_WHAT YOU NEED TO DO_.
The response must reproduce exactly every line of the material below holding the word "Overall".

_DATA FOR PROCESSING_.
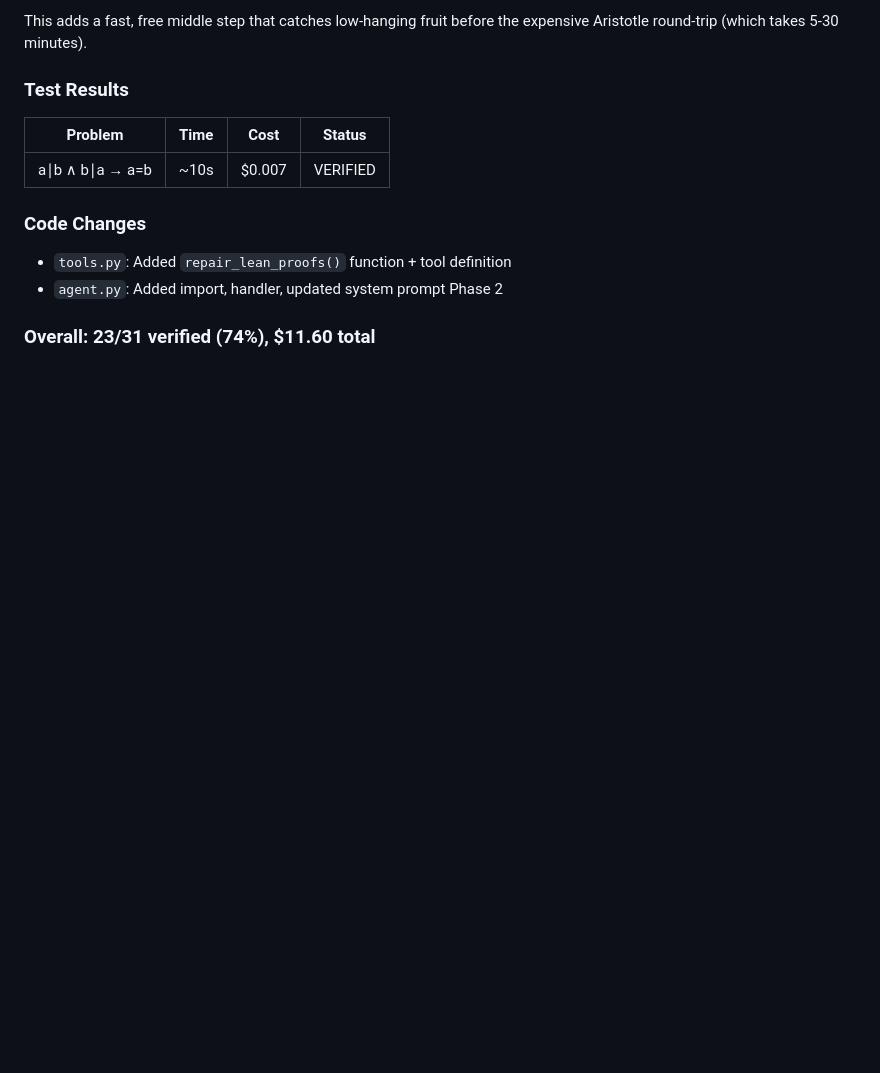
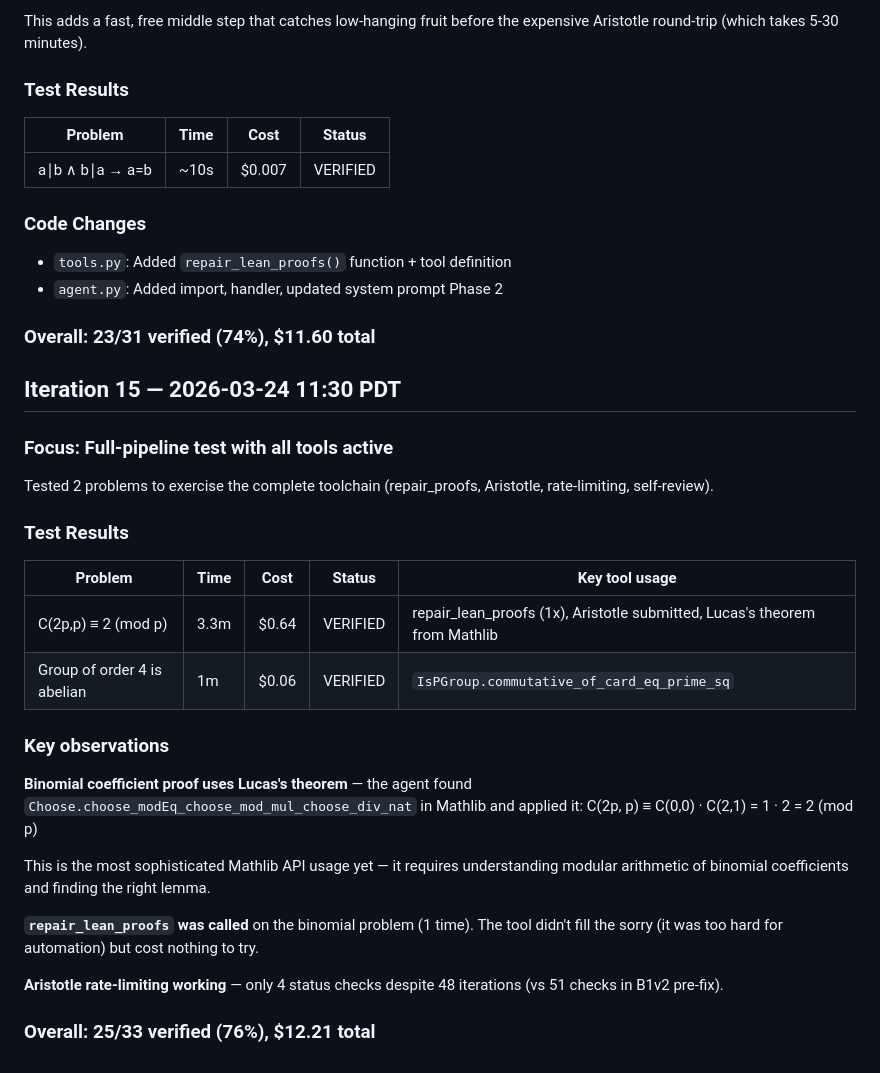
Before and after one commit to uw-math-ai/VeriDeepResearch, a Markdown page: log.md, the part around the change. GitHub-like rendering; blank space fills up the shorter version.

Commit message:
Iteration 15: full-pipeline test — C(2p,p) ≡ 2 (mod p) verified
Agent found Lucas's theorem in Mathlib and applied it correctly.
Also proved group of order 4 is abelian (IsPGroup.commutative).

Both repair_lean_proofs and Aristotle rate-limiting exercised.
25/33 verified (76%), $12.21 total.

Co-Authored-By: Claude Opus 4.6 (1M context) <noreply@anthropic.com>

```diff
--- a/log.md
+++ b/log.md
@@ -546,3 +546,29 @@ This adds a fast, free middle step that catches low-hanging fruit before the exp
 - `agent.py`: Added import, handler, updated system prompt Phase 2
 
 ### Overall: 23/31 verified (74%), $11.60 total
+
+## Iteration 15 — 2026-03-24 11:30 PDT
+
+### Focus: Full-pipeline test with all tools active
+
+Tested 2 problems to exercise the complete toolchain (repair_proofs, Aristotle, rate-limiting, self-review).
+
+### Test Results
+
+| Problem | Time | Cost | Status | Key tool usage |
+|---------|------|------|--------|----------------|
+| C(2p,p) ≡ 2 (mod p) | 3.3m | $0.64 | VERIFIED | repair_lean_proofs (1x), Aristotle submitted, Lucas's theorem from Mathlib |
+| Group of order 4 is abelian | 1m | $0.06 | VERIFIED | `IsPGroup.commutative_of_card_eq_prime_sq` |
+
+### Key observations
+
+**Binomial coefficient proof uses Lucas's theorem** — the agent found `Choose.choose_modEq_choose_mod_mul_choose_div_nat` in Mathlib and applied it:
+C(2p, p) ≡ C(0,0) · C(2,1) = 1 · 2 = 2 (mod p)
+
+This is the most sophisticated Mathlib API usage yet — it requires understanding modular arithmetic of binomial coefficients and finding the right lemma.
+
+**`repair_lean_proofs` was called** on the binomial problem (1 time). The tool didn't fill the sorry (it was too hard for automation) but cost nothing to try.
+
+**Aristotle rate-limiting working** — only 4 status checks despite 48 iterations (vs 51 checks in B1v2 pre-fix).
+
+### Overall: 25/33 verified (76%), $12.21 total
```
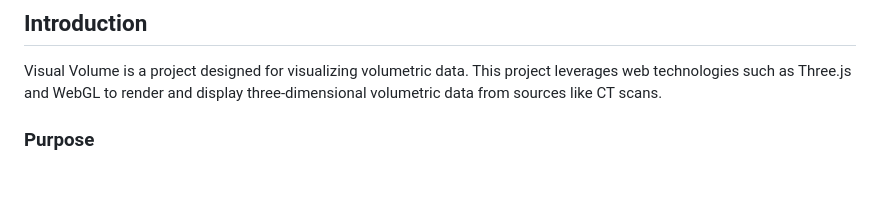
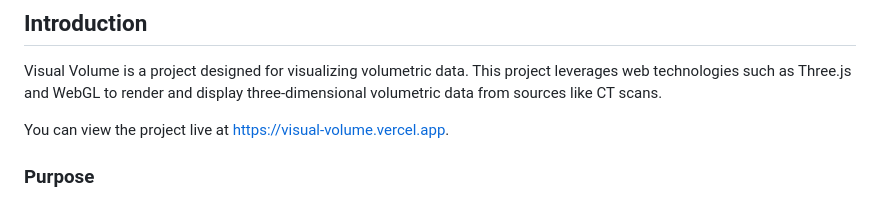
Before and after one commit to pocper1/visual-volume, a Markdown page: README.md, the part around the change. Rendered like a GitHub page; blank space fills up the shorter version.

```diff
--- a/README.md
+++ b/README.md
@@ -7,6 +7,8 @@
 ## Introduction
 
 Visual Volume is a project designed for visualizing volumetric data. This project leverages web technologies such as Three.js and WebGL to render and display three-dimensional volumetric data from sources like CT scans.
+
+You can view the project live at [https://visual-volume.vercel.app](https://visual-volume.vercel.app).
 
 ### Purpose
 
```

_THE COMPLETED TASK_.
 ### Overall: 23/31 verified (74%), $11.60 total
+### Overall: 25/33 verified (76%), $12.21 total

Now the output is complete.